By virtue of piling up more points than the Tigres (13 to 12), the Rayados earned the right to host the second leg of the CCL Finals.
Dueñas – Ayala – Meza – Torres Nilo
Carioca – Pizarro
Aquino – Vargas – L. Quiñones
Striker André-Pierre Gignac returned over the weekend from a 6-week injury absence and I think coach Tuca Ferretti will start him. Enner Valencia filled in well in Gignac’s absence and I expect to see him inserted in the second half. Javier Aquino will help widen the Monterrey defense, but Juergen Damm and Lucas Zelarayán will be on hand for late defense. With Carlos Salcedo expected to miss the first leg, Francisco Meza must play well in the center of defense.
Layún – Medina – Sánchez – Vangioni
Pabón – Rodríguez – Pizarro – Gallardo
Funes Mori – Hurtado
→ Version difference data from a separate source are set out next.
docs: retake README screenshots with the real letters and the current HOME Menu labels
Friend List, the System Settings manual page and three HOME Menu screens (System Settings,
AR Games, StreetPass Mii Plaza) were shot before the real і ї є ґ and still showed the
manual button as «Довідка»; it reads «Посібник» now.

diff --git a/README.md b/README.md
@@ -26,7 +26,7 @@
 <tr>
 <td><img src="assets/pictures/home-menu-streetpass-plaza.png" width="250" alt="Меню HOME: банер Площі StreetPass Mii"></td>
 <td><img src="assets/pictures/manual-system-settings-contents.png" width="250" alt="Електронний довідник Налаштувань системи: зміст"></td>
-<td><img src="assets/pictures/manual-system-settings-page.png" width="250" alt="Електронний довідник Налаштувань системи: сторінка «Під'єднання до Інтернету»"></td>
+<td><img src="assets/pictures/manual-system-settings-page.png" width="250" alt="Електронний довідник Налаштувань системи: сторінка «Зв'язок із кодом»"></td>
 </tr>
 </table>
Central defender César Montes will be missed (suspension) so Stefan Medina will be moved inside. Coach Diego Alonso might opt for a more defensive-oriented line-up in the first leg on the road (midfielder Maxi Meza for Avilés Hurtado) and shift into a 4-2-3-1 formation with Rodolfo Pizarro leading the three-man attack behind the striker, Rogelio Funes Mori.
Tigres: Fullback Jesús Dueñas has proven his versatility all season, playing well at right back and left back as well as in midfield when called upon. Against Monterrey, he will have to track wide against speedy midfielders and wingers while also cutting off passing lanes into the box where Funes Mori will be occupying the Tigres central defenders.
Monterrey: Midfielder Rodolfo Pizarro has rediscovered the form he flashed with the Chivas two years ago and his dribbling and distribution has opened up holes in opposing defenses the past month. He’ll likely face plenty of double teams from Rafael Carioca and Guido Pizarro, but if he can unlock the center of the pitch the Rayados will enjoy some success.
I’m not sure Gignac is ready to play 90 minutes, so a lot could depend on Tuca’s substitution pattern. Due to injuries and suspensions, the Tigres might switch to a 5-man back line in the second half if they get an early lead. I don’t think Tuca can try to manage a first-leg result against a team as explosive as the Rayados, but the Tigres will look to establish control of tempo and possession early. Both defenses are short-handed, so there will be goals scored.